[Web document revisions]
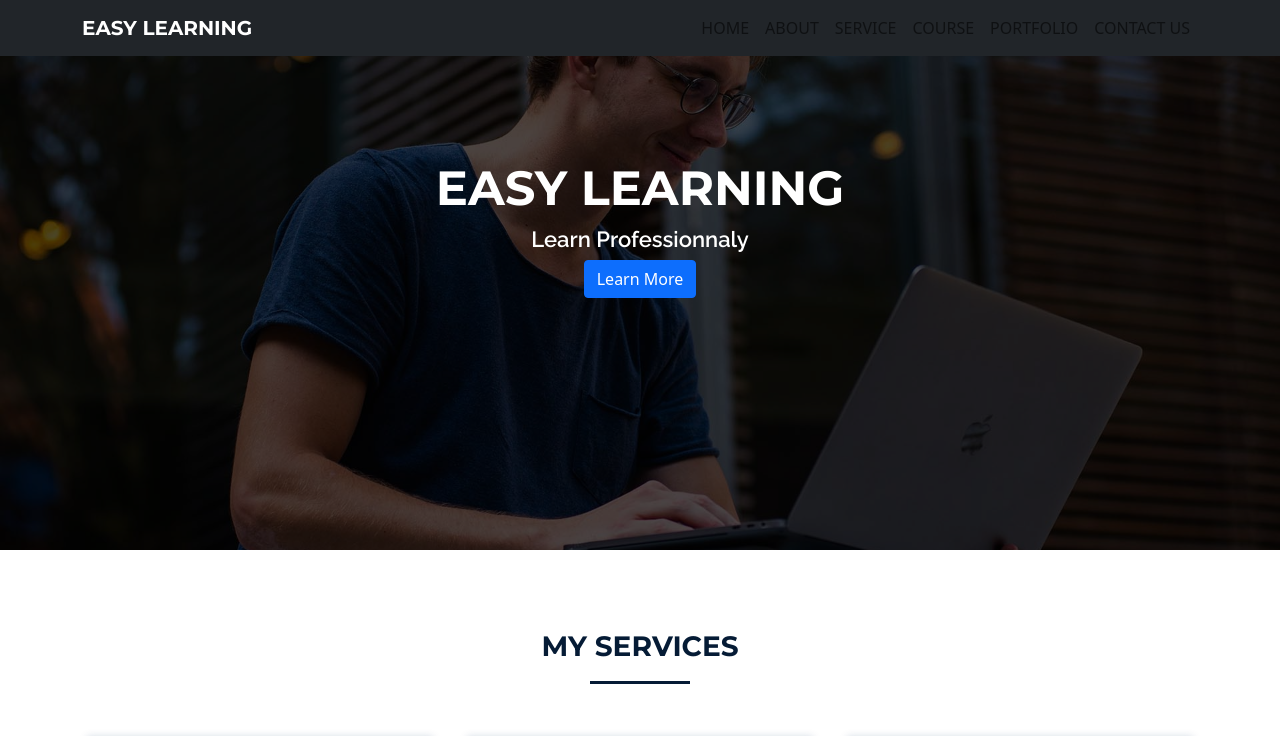
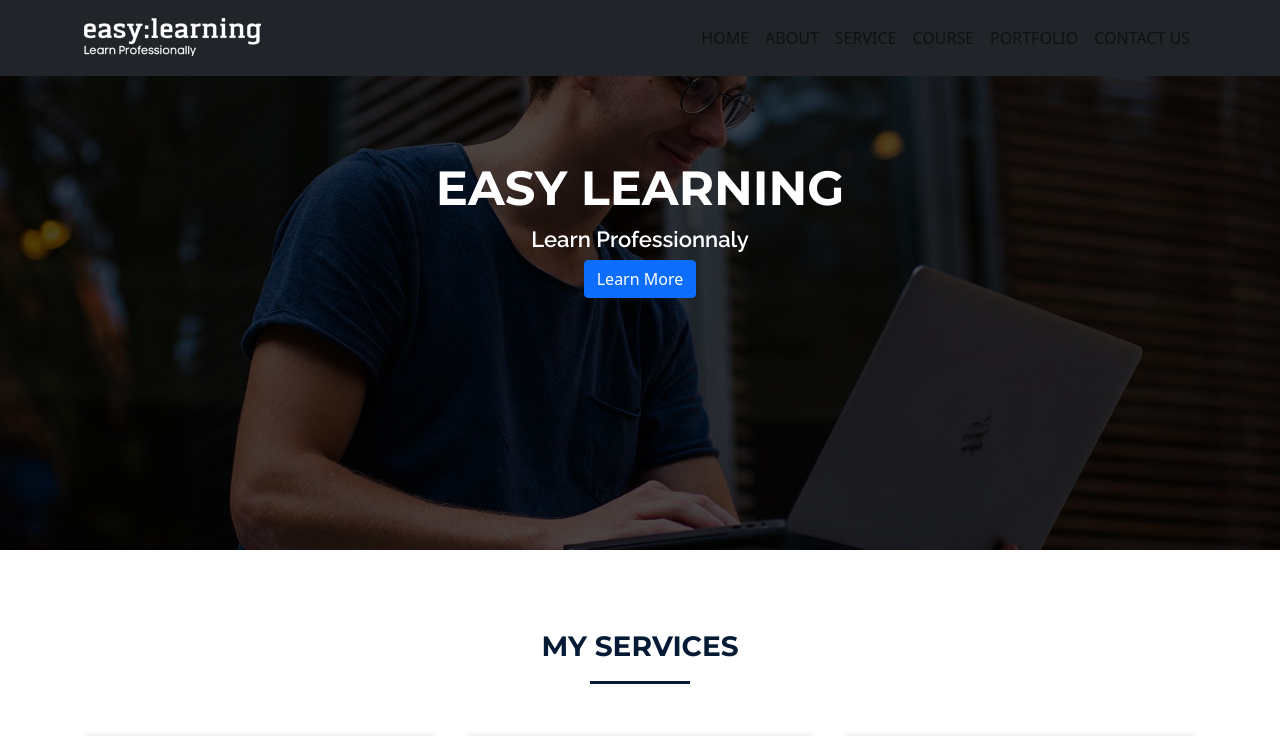
Before and after one commit to DimitriCodeur/React-Laravel-Portfolio-Website, a React (Create React App) app in the folder site/: page / in a window 1280 px wide. Shown: the top 736 px of the page. Built offline with nearby package versions, Linux system fonts and the light colour scheme; a web font is replaced by a local one.

Commit message:
Top Navigation Active logo Brand

```diff
--- a/site/src/assets/components/TopNavigation/TopNavigation.jsx
+++ b/site/src/assets/components/TopNavigation/TopNavigation.jsx
@@ -1,20 +1,23 @@
-import React, { Component, Fragment } from 'react'
-import { Container, Nav, Navbar, NavDropdown } from 'react-bootstrap'
+import React, { Component, Fragment } from 'react';
+import { Container, Nav, Navbar, NavDropdown } from 'react-bootstrap';
+import whiteLogo from '../../images/logo_white.png';
+import blackLogo from '../../images/logo_black.png';
 
 class TopNavigation extends Component {
 
     constructor(){
         super();
         this.state = {
-            navBarTitle : "navTitle"
+            navBarTitle : "navTitle",
+            navBarLogo : [whiteLogo] // [] Est utilisé pour les objets
         }
     }
 
     onScroll = () => {
         if(window.scrollY > 100){
-            this.setState({navBarTitle: "navTitleScroll"});
+            this.setState({navBarTitle: "navTitleScroll", navBarLogo: [blackLogo]});
         }else if(window.scrollY < 100){
-            this.setState({navBarTitle: "navTitle"});
+            this.setState({navBarTitle: "navTitle", navBarLogo: [whiteLogo]});
         }
     }
 
@@ -28,7 +31,9 @@ class TopNavigation extends Component {
 
             <Navbar fixed='top' bg="dark" expand="lg">
                 <Container>
-                    <Navbar.Brand href="#home" className={this.state.navBarTitle}>Easy Learning</Navbar.Brand>
+                    <Navbar.Brand href="#home" className={this.state.navBarTitle}>
+                        <img src={this.state.navBarLogo} alt="logo" />
+                    </Navbar.Brand>
                     <Navbar.Toggle aria-controls="basic-navbar-nav" />
                     <Navbar.Collapse id="basic-navbar-nav">
                         <Nav className="me-auto"></Nav>
```
Also changed, not shown: site/src/assets/images/logo_black.png (added), site/src/assets/images/logo_white.png (added).
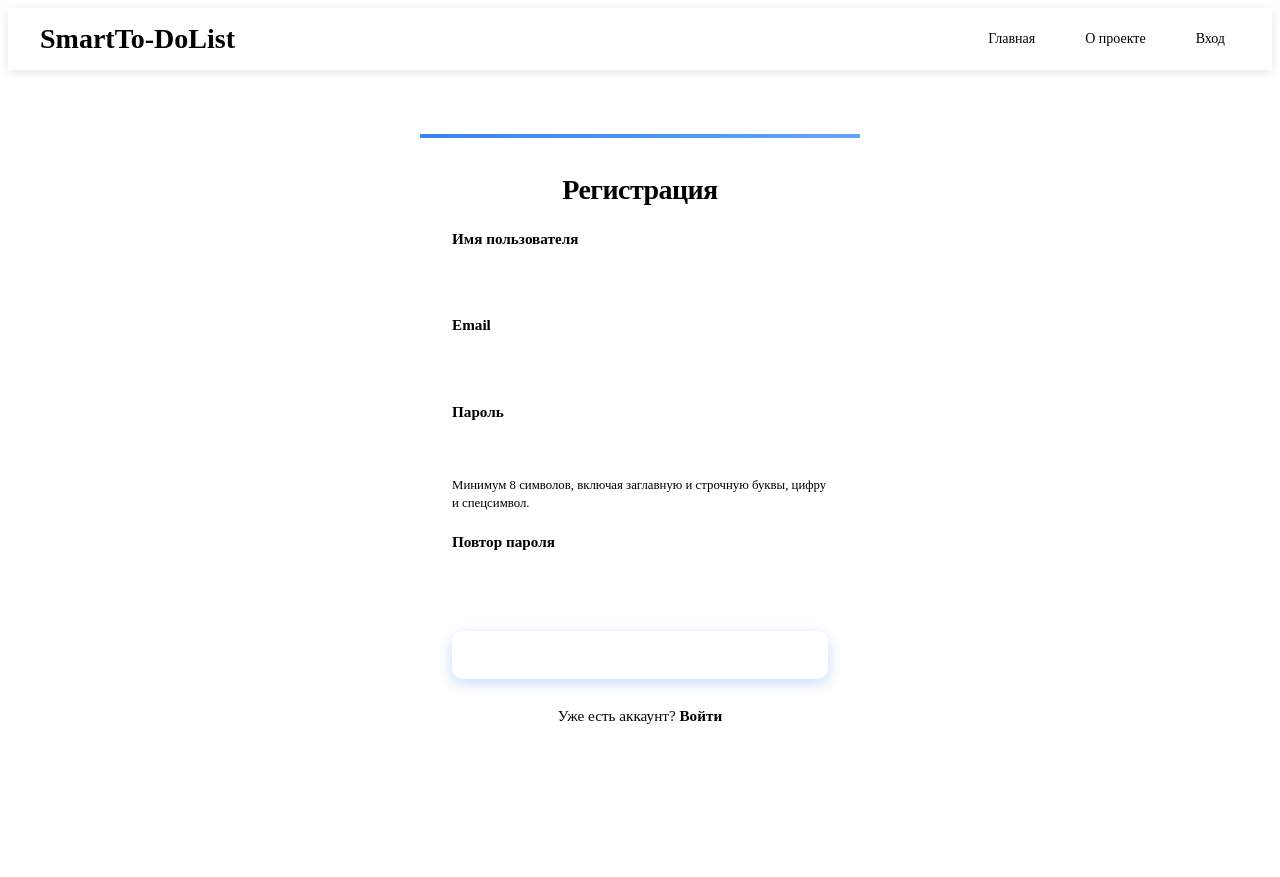
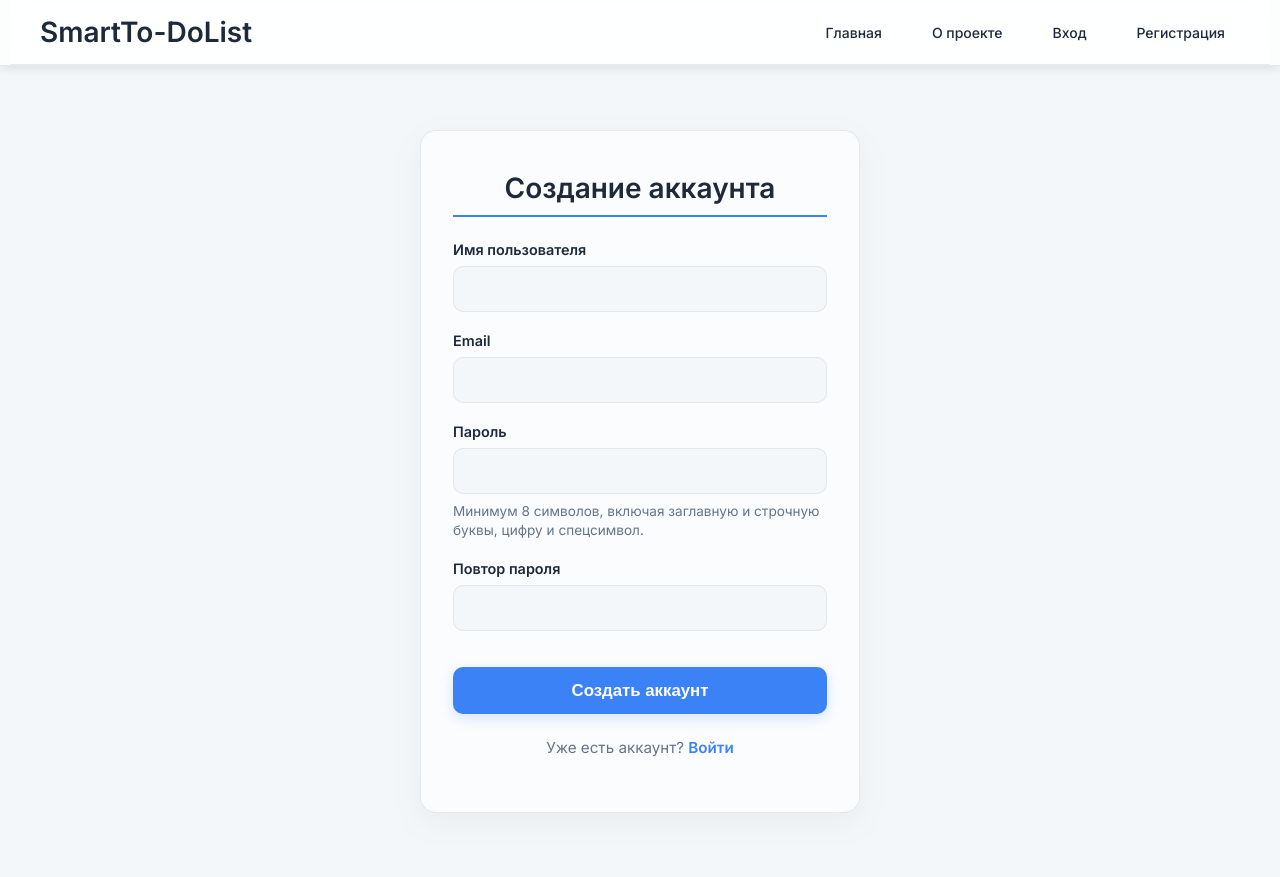
Before and after one commit to fert1z/SmartTo-DoList, a Flask app: page /auth/register in a window 1280 px wide. Before the commit the page ends 724 px from the top, so only its background shows below. Run offline with Flask 3, Linux system fonts and the light colour scheme; some libraries are stand-ins or nearby versions.

Commit message:
Полная переверстка и исправление стилей форм входа и регистрации

```diff
--- a/app/static/css/login.css
+++ b/app/static/css/login.css
@@ -1,42 +1,25 @@
 /* Auth: вход и регистрация */
 
 @keyframes slideUpFade {
-    from { opacity: 0; transform: translateY(30px); }
+    from { opacity: 0; transform: translateY(20px); }
     to { opacity: 1; transform: translateY(0); }
 }
 
 .auth-main {
     max-width: 440px;
-    margin: 4rem auto 3rem;
+    margin: 4rem auto;
     padding: 0 1.25rem;
-    perspective: 1000px;
 }
 
 .auth-card {
     background: var(--bg-card);
-    backdrop-filter: blur(20px);
-    -webkit-backdrop-filter: blur(20px);
+    backdrop-filter: blur(15px);
+    -webkit-backdrop-filter: blur(15px);
     border-radius: var(--radius);
     padding: 2.5rem 2rem;
-    box-shadow: 0 10px 40px rgba(0, 0, 0, 0.1), 0 0 20px var(--accent-glow);
+    box-shadow: var(--shadow-soft);
     border: 1px solid var(--border-color);
-    animation: slideUpFade 0.6s cubic-bezier(0.16, 1, 0.3, 1) forwards;
-    position: relative;
-    overflow: hidden;
-}
-
-.auth-card::before {
-    content: '';
-    position: absolute;
-    top: 0;
-    left: 0;
-    right: 0;
-    height: 4px;
-    background: linear-gradient(90deg, #3b82f6 0%, #60a5fa 100%);
-}
-
-.auth-card--wide {
-    max-width: 100%;
+    animation: slideUpFade 0.5s ease-out forwards;
 }
 
 .auth-title {
@@ -45,47 +28,55 @@
     font-size: 1.75rem;
     font-weight: 700;
     color: var(--text-main);
-    border: none;
-    padding: 0;
-    letter-spacing: -0.02em;
-}
-
-.auth-alert {
-    padding: 0.75rem 1rem;
-    border-radius: 8px;
-    margin-bottom: 1.25rem;
-    font-size: 0.95rem;
-    animation: slideUpFade 0.3s ease-out forwards;
 }
 
 .auth-alert--error {
     background: rgba(239, 68, 68, 0.1);
     color: #ef4444;
     border: 1px solid rgba(239, 68, 68, 0.2);
+    padding: 0.75rem 1rem;
+    border-radius: 8px;
+    margin-bottom: 1.25rem;
+    font-size: 0.95rem;
+}
+
+.auth-form .form-group {
+    margin-bottom: 1.25rem;
 }
 
 .auth-form label {
     display: block;
-    margin-bottom: 0.4rem;
+    margin-bottom: 0.5rem;
     font-weight: 600;
     color: var(--text-main);
-    font-size: 0.95rem;
+    font-size: 0.9rem;
 }
 
 .auth-form input[type="text"],
 .auth-form input[type="email"],
 .auth-form input[type="password"] {
+    display: block;
     width: 100%;
     padding: 0.75rem 1rem;
-    margin-bottom: 1.25rem;
     border: 1px solid var(--border-color);
     border-radius: 10px;
     font-size: 1rem;
     box-sizing: border-box;
     font-family: inherit;
-    background: var(--bg-main);
+    background-color: var(--bg-main);
     color: var(--text-main);
     transition: var(--transition);
+}
+
+/* Убираем иконки автозаполнения от браузера */
+.auth-form input::-webkit-contacts-auto-fill-button,
+.auth-form input::-webkit-credentials-auto-fill-button {
+    visibility: hidden;
+    display: none !important;
+    pointer-events: none;
+    height: 0;
+    width: 0;
+    margin: 0;
 }
 
 .auth-form input:focus {
@@ -95,9 +86,16 @@
     background: var(--bg-card);
 }
 
+.field-hint {
+    margin-top: 0.5rem;
+    font-size: 0.85rem;
+    color: var(--text-muted);
+    line-height: 1.4;
+}
+
 .auth-submit {
     width: 100%;
-    margin-top: 0.75rem;
+    margin-top: 1rem;
     padding: 0.85rem 1rem;
     background: var(--text-link);
     color: white;
@@ -106,14 +104,14 @@
     font-weight: 600;
     font-size: 1.05rem;
     cursor: pointer;
-    box-shadow: 0 4px 14px rgba(59, 130, 246, 0.3);
-    transition: transform 0.2s cubic-bezier(0.34, 1.56, 0.64, 1), box-shadow 0.2s ease, filter 0.2s ease;
+    box-shadow: 0 4px 14px rgba(59, 130, 246, 0.2);
+    transition: all 0.2s ease;
 }
 
 .auth-submit:hover {
     filter: brightness(1.1);
     transform: translateY(-2px);
-    box-shadow: 0 6px 20px rgba(59, 130, 246, 0.4);
+    box-shadow: 0 6px 20px rgba(59, 130, 246, 0.3);
 }
 
 .auth-submit:active {
@@ -121,28 +119,18 @@
 }
 
 .auth-footer {
-    margin: 1.5rem 0 0;
+    margin-top: 1.5rem;
     text-align: center;
     font-size: 0.95rem;
     color: var(--text-muted);
-    line-height: 1.7;
 }
 
 .auth-footer a {
     font-weight: 600;
     color: var(--text-link);
     text-decoration: none;
-    transition: opacity 0.2s;
 }
 
 .auth-footer a:hover {
-    opacity: 0.8;
     text-decoration: underline;
 }
-
-.field-hint {
-    margin: -0.75rem 0 1.25rem;
-    font-size: 0.8rem;
-    color: var(--text-muted);
-    line-height: 1.4;
-}
--- a/app/templates/registration.html
+++ b/app/templates/registration.html
@@ -1,59 +1,53 @@
-<!DOCTYPE html>
-<html lang="ru">
-<head>
-    <meta charset="UTF-8">
-    <meta name="viewport" content="width=device-width, initial-scale=1.0">
-    <title>Регистрация — SmartTo-DoList</title>
-    <link rel="stylesheet" href="/static/css/navigation.css">
+{% extends 'base.html' %}
+
+{% block title %}Регистрация — SmartTo-DoList{% endblock %}
+
+{% block head_css %}
 <link rel="stylesheet" href="/static/css/login.css">
-</head>
-<body>
-    <header>
-        <div class="header-top">
-            <h1><a href="/">SmartTo-DoList</a></h1>
-            <nav>
-                <a href="/">Главная</a>
-                <a href="/about">О проекте</a>
-                <a href="/auth/login">Вход</a>
-            </nav>
-        </div>
-    </header>
+{% endblock %}
+
+{% block content %}
+<main class="auth-main">
+    <div class="auth-card auth-card--wide">
+        <h2 class="auth-title">Создание аккаунта</h2>
 
         {% with messages = get_flashed_messages(with_categories=true) %}
             {% if messages %}
-            <div style="background-color: #f8d7da; color: #721c24; padding: 12px; border-radius: 5px; margin-bottom: 20px; border: 1px solid #f5c6cb;">
                 {% for category, message in messages %}
-                    <p style="margin: 0; font-weight: bold;">⚠️ {{ message }}</p>
+                    <div class="auth-alert auth-alert--{{ category|default('error') }}" role="alert">
+                        {{ message }}
+                    </div>
                 {% endfor %}
-            </div>
             {% endif %}
         {% endwith %}
 
-    <main class="auth-main">
-        <div class="auth-card auth-card--wide">
-            <h2 class="auth-title">Регистрация</h2>
-            {% if error %}
-            <p class="auth-alert auth-alert--error" role="alert">{{ error }}</p>
-            {% endif %}
-            <form id="registration_form" action="/auth/register" method="post" class="auth-form" onsubmit="return validForm(event);">                <input type="hidden" name="csrf_token" value="{{ csrf_token() }}">
+        <form id="registration_form" action="/auth/register" method="post" class="auth-form">
+            <input type="hidden" name="csrf_token" value="{{ csrf_token() }}">
+
+            <div class="form-group">
                 <label for="username">Имя пользователя</label>
                 <input type="text" id="username" name="username" required autocomplete="username" minlength="3">
+            </div>
 
+            <div class="form-group">
                 <label for="email">Email</label>
                 <input type="email" id="email" name="email" required autocomplete="email">
+            </div>
 
+            <div class="form-group">
                 <label for="password">Пароль</label>
                 <input type="password" id="password" name="password" required autocomplete="new-password" minlength="8">
                 <p class="field-hint">Минимум 8 символов, включая заглавную и строчную буквы, цифру и спецсимвол.</p>
+            </div>
 
+            <div class="form-group">
                 <label for="confirm_password">Повтор пароля</label>
                 <input type="password" id="confirm_password" name="confirm_password" required autocomplete="new-password" minlength="8">
+            </div>
 
             <button type="submit" class="auth-submit">Создать аккаунт</button>
         </form>
         <p class="auth-footer">Уже есть аккаунт? <a href="/auth/login">Войти</a></p>
     </div>
 </main>
-    <script src="/static/js/registration.js"></script>
-</body>
-</html>
+{% endblock %}
```
Also changed, not shown: app/templates/login.html (+25 -26 lines). Lines whose indentation alone changed are shown as unchanged.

## How to complete this task
Whenever the word "light" shows up in a line above, copy that line.

## Result
Before and after one commit to DimitriCodeur/React-Laravel-Portfolio-Website, a React (Create React App) app in the folder site/: page / in a window 1280 px wide. Shown: the top 736 px of the page. Built offline with nearby package versions, Linux system fonts and the light colour scheme; a web font is replaced by a local one.
Before and after one commit to fert1z/SmartTo-DoList, a Flask app: page /auth/register in a window 1280 px wide. Before the commit the page ends 724 px from the top, so only its background shows below. Run offline with Flask 3, Linux system fonts and the light colour scheme; some libraries are stand-ins or nearby versions.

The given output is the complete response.